Exercise | Give back every entry precisely as written, without any of the images.

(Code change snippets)

-- Opening Marker --

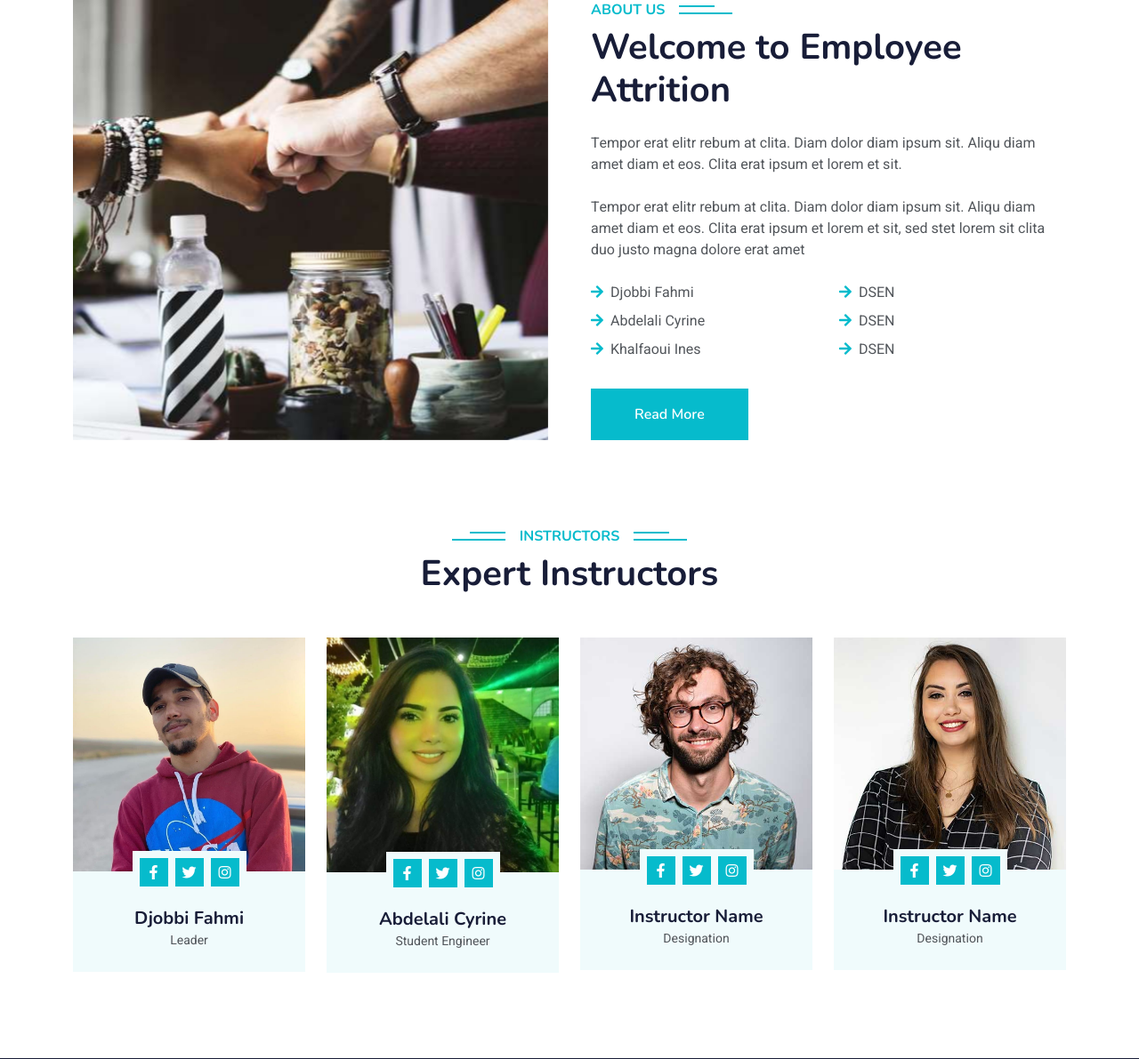
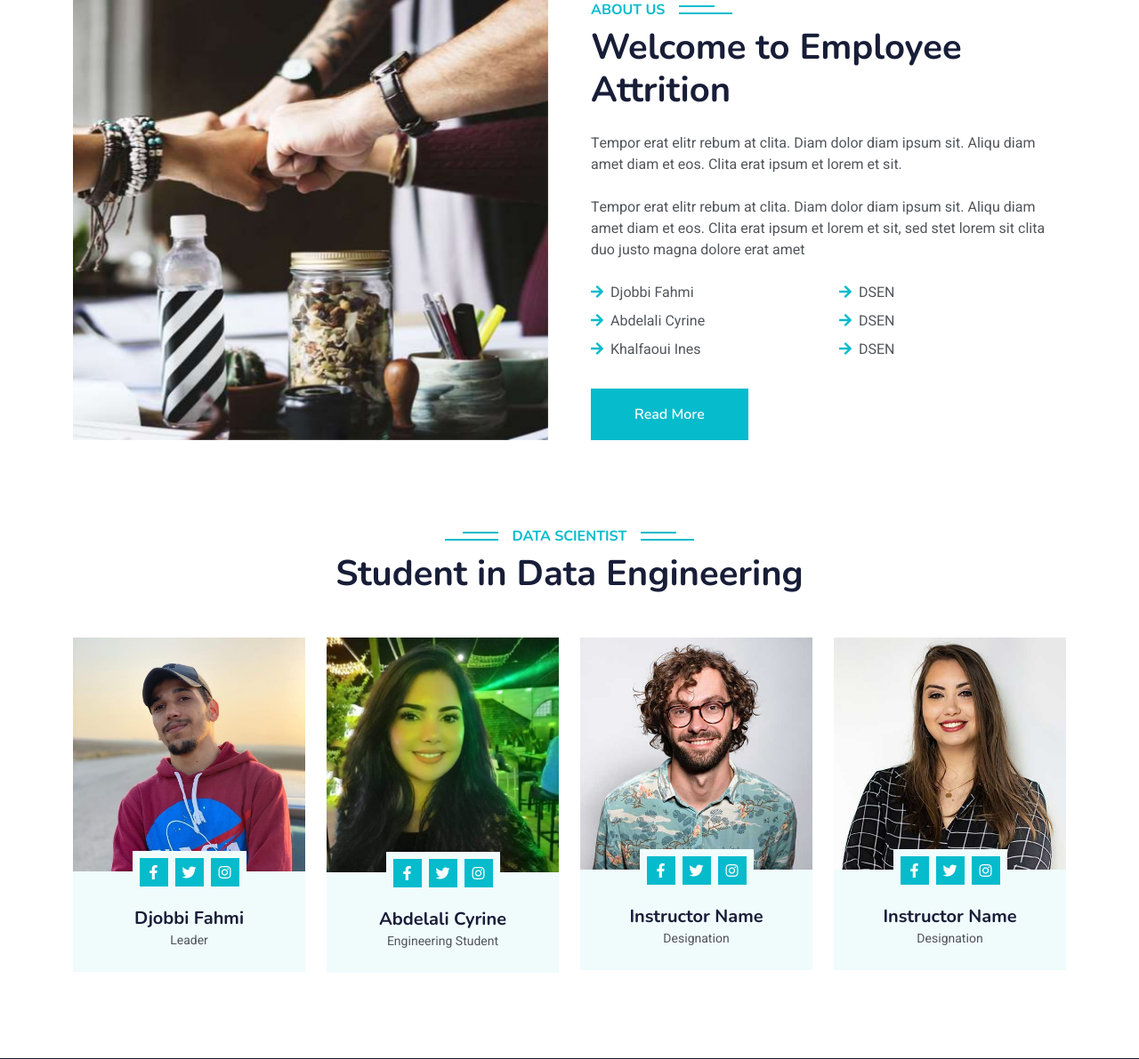
Before and after one commit to fahmidjobbi/attrition-web-project, a Django app: page /about/ in a window 1280 px wide. Shown: the part 849-2040 px from the top of the page at 89% size. Run offline with Django 3.2, Linux system fonts and the light colour scheme; some libraries are stand-ins or nearby versions.

Commit message:
retouche

```diff
--- a/attrition/pages/templates/about.html
+++ b/attrition/pages/templates/about.html
@@ -182,8 +182,8 @@
     <div class="container-xxl py-5">
         <div class="container">
             <div class="text-center wow fadeInUp" data-wow-delay="0.1s">
-                <h6 class="section-title bg-white text-center text-primary px-3">Instructors</h6>
-                <h1 class="mb-5">Expert Instructors</h1>
+                <h6 class="section-title bg-white text-center text-primary px-3">Data Scientist</h6>
+                <h1 class="mb-5">Student in Data Engineering</h1>
             </div>
             <div class="row g-4">
                 <div class="col-lg-3 col-md-6 wow fadeInUp" data-wow-delay="0.1s">
@@ -218,7 +218,7 @@
                         </div>
                         <div class="text-center p-4">
                             <h5 class="mb-0">Abdelali Cyrine</h5>
-                            <small>Student Engineer</small>
+                            <small>Engineering Student</small>
                         </div>
                     </div>
                 </div>
--- a/attrition/pages/templates/index.html
+++ b/attrition/pages/templates/index.html
@@ -357,7 +357,7 @@
         <div class="container">
             <div class="text-center wow fadeInUp" data-wow-delay="0.1s">
                 <h6 class="section-title bg-white text-center text-primary px-3">Data Scientist</h6>
-                <h1 class="mb-5">Student Data Engineer</h1>
+                <h1 class="mb-5">Student  in Data Engineering</h1>
             </div>
             <div class="row g-4">
                 <div class="col-lg-3 col-md-6 wow fadeInUp" data-wow-delay="0.1s">
@@ -392,7 +392,7 @@
                         </div>
                         <div class="text-center p-4">
                             <h5 class="mb-0">Abdelali Cyrine</h5>
-                            <small>Engineer Student </small>
+                            <small>Engineering Student </small>
                         </div>
                     </div>
                 </div>
--- a/attrition/pages/templates/team.html
+++ b/attrition/pages/templates/team.html
@@ -95,7 +95,7 @@
         <div class="container">
             <div class="text-center wow fadeInUp" data-wow-delay="0.1s">
                 <h6 class="section-title bg-white text-center text-primary px-3">Data Scientist</h6>
-                <h1 class="mb-5">Data Engineer</h1>
+                <h1 class="mb-5">Student in Data Engineering</h1>
             </div>
             <div class="row g-4">
                 <div class="col-lg-3 col-md-6 wow fadeInUp" data-wow-delay="0.1s">
@@ -130,7 +130,7 @@
                         </div>
                         <div class="text-center p-4">
                             <h5 class="mb-0">Abdelali Cyrine</h5>
-                            <small>Student Engineering</small>
+                            <small>Engineering Student </small>
                         </div>
                     </div>
                 </div>
```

-- Closing Marker --

Written solution |
Before and after one commit to fahmidjobbi/attrition-web-project, a Django app: page /about/ in a window 1280 px wide. Shown: the part 849-2040 px from the top of the page at 89% size. Run offline with Django 3.2, Linux system fonts and the light colour scheme; some libraries are stand-ins or nearby versions.

Commit message:
retouche

```diff
--- a/attrition/pages/templates/about.html
+++ b/attrition/pages/templates/about.html
@@ -182,8 +182,8 @@
     <div class="container-xxl py-5">
         <div class="container">
             <div class="text-center wow fadeInUp" data-wow-delay="0.1s">
-                <h6 class="section-title bg-white text-center text-primary px-3">Instructors</h6>
-                <h1 class="mb-5">Expert Instructors</h1>
+                <h6 class="section-title bg-white text-center text-primary px-3">Data Scientist</h6>
+                <h1 class="mb-5">Student in Data Engineering</h1>
             </div>
             <div class="row g-4">
                 <div class="col-lg-3 col-md-6 wow fadeInUp" data-wow-delay="0.1s">
@@ -218,7 +218,7 @@
                         </div>
                         <div class="text-center p-4">
                             <h5 class="mb-0">Abdelali Cyrine</h5>
-                            <small>Student Engineer</small>
+                            <small>Engineering Student</small>
                         </div>
                     </div>
                 </div>
--- a/attrition/pages/templates/index.html
+++ b/attrition/pages/templates/index.html
@@ -357,7 +357,7 @@
         <div class="container">
             <div class="text-center wow fadeInUp" data-wow-delay="0.1s">
                 <h6 class="section-title bg-white text-center text-primary px-3">Data Scientist</h6>
-                <h1 class="mb-5">Student Data Engineer</h1>
+                <h1 class="mb-5">Student  in Data Engineering</h1>
             </div>
             <div class="row g-4">
                 <div class="col-lg-3 col-md-6 wow fadeInUp" data-wow-delay="0.1s">
@@ -392,7 +392,7 @@
                         </div>
                         <div class="text-center p-4">
                             <h5 class="mb-0">Abdelali Cyrine</h5>
-                            <small>Engineer Student </small>
+                            <small>Engineering Student </small>
                         </div>
                     </div>
                 </div>
--- a/attrition/pages/templates/team.html
+++ b/attrition/pages/templates/team.html
@@ -95,7 +95,7 @@
         <div class="container">
             <div class="text-center wow fadeInUp" data-wow-delay="0.1s">
                 <h6 class="section-title bg-white text-center text-primary px-3">Data Scientist</h6>
-                <h1 class="mb-5">Data Engineer</h1>
+                <h1 class="mb-5">Student in Data Engineering</h1>
             </div>
             <div class="row g-4">
                 <div class="col-lg-3 col-md-6 wow fadeInUp" data-wow-delay="0.1s">
@@ -130,7 +130,7 @@
                         </div>
                         <div class="text-center p-4">
                             <h5 class="mb-0">Abdelali Cyrine</h5>
-                            <small>Student Engineering</small>
+                            <small>Engineering Student </small>
                         </div>
                     </div>
                 </div>
```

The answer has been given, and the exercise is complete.